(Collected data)
►

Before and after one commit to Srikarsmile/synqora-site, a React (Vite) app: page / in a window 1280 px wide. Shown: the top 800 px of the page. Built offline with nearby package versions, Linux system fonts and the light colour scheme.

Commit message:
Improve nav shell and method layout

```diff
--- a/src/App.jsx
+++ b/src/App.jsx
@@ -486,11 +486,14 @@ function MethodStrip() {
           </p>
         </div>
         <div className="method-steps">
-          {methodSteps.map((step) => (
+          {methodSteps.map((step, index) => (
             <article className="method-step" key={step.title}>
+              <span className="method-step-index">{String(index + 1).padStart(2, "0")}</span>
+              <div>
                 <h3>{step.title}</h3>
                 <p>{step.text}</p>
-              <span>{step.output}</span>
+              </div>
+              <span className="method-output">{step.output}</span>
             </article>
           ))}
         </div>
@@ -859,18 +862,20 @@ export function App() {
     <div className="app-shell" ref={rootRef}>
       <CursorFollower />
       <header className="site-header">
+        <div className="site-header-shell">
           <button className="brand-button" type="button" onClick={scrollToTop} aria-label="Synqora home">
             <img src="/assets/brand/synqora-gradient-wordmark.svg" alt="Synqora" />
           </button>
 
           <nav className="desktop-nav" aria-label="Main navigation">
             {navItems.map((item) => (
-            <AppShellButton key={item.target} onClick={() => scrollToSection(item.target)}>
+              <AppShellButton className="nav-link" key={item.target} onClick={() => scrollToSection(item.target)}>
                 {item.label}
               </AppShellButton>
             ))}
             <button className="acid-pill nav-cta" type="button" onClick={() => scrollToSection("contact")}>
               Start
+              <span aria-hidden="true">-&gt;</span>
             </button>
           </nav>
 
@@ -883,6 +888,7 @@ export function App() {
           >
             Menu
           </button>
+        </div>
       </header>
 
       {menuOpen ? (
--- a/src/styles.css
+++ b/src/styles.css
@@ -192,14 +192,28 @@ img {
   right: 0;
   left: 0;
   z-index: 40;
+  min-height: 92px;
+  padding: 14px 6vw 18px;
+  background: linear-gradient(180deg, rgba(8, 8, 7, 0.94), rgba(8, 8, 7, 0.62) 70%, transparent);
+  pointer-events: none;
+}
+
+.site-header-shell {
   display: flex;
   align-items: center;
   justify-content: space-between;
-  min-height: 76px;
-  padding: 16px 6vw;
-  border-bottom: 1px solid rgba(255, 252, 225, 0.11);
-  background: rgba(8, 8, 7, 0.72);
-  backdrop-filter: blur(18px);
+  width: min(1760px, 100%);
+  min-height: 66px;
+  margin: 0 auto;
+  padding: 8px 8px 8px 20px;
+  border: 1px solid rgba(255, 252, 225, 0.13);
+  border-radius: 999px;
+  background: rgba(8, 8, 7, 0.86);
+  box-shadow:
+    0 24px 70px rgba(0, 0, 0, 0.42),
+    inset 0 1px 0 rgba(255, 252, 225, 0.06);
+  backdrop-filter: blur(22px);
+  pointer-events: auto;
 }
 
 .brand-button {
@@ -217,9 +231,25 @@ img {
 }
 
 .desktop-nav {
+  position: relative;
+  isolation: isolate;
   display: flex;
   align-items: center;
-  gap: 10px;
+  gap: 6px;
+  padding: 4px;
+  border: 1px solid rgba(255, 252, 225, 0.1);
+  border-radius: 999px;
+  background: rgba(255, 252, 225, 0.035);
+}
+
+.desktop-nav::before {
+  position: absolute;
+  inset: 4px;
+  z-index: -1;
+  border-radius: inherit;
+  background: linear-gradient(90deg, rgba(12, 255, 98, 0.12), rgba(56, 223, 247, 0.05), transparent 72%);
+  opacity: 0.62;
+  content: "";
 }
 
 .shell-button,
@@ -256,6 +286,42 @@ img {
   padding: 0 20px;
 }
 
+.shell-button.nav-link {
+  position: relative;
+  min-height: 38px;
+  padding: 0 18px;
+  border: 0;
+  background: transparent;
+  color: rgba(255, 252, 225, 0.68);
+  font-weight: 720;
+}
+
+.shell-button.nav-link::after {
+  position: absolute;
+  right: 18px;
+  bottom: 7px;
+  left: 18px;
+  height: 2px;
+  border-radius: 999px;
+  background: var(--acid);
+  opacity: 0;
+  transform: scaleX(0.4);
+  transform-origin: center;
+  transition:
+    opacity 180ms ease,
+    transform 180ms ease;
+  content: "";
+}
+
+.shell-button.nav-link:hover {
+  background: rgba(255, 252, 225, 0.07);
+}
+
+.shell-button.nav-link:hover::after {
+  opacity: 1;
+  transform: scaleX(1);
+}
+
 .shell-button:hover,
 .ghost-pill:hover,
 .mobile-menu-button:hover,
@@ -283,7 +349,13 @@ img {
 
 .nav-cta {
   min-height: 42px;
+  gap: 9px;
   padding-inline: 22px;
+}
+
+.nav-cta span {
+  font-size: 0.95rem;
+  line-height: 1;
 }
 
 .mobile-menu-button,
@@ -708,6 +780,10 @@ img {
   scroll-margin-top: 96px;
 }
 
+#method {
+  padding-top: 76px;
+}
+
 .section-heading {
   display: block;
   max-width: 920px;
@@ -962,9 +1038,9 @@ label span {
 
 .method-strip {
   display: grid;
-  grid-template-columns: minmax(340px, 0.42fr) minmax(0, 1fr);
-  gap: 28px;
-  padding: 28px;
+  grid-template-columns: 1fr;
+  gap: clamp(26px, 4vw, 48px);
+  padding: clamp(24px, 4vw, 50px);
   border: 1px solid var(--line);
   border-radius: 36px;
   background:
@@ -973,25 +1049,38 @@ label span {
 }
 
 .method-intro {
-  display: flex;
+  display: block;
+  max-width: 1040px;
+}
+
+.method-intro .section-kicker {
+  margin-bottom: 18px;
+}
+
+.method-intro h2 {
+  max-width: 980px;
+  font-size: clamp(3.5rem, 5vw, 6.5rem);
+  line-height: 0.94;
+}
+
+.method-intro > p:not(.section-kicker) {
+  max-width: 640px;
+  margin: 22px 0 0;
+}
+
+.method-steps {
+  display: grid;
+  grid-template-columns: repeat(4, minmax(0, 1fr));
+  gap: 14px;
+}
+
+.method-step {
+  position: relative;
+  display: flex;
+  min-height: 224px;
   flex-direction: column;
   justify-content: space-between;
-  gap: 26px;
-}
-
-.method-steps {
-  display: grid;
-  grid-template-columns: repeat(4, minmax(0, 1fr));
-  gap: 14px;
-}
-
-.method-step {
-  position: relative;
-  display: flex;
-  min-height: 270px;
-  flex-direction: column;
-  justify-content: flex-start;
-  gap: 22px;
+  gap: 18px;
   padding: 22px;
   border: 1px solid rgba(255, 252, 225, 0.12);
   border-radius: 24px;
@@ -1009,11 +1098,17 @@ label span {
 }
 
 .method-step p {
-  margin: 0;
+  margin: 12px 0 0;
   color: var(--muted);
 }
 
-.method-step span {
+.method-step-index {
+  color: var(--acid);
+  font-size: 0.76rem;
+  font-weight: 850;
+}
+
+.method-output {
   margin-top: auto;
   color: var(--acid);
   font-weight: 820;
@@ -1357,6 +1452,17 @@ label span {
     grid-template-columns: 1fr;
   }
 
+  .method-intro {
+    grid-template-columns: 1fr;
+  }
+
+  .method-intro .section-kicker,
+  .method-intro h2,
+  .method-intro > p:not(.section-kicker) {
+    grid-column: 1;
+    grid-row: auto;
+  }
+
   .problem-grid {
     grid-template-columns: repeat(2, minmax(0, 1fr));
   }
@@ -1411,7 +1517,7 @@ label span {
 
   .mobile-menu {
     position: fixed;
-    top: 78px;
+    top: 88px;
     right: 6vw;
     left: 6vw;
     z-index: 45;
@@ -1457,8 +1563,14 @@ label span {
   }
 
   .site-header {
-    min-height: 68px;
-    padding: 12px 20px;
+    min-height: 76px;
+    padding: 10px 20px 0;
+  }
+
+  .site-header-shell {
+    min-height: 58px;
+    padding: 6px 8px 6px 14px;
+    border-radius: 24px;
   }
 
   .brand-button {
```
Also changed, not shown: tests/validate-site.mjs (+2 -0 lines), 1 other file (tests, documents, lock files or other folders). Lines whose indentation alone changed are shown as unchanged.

◄

Task description: Among the lines of the data, find every one that holds "intro" and copy it.

Result for this task:
 .method-intro {
+.method-intro .section-kicker {
+.method-intro h2 {
+.method-intro > p:not(.section-kicker) {
+  .method-intro {
+  .method-intro .section-kicker,
+  .method-intro h2,
+  .method-intro > p:not(.section-kicker) {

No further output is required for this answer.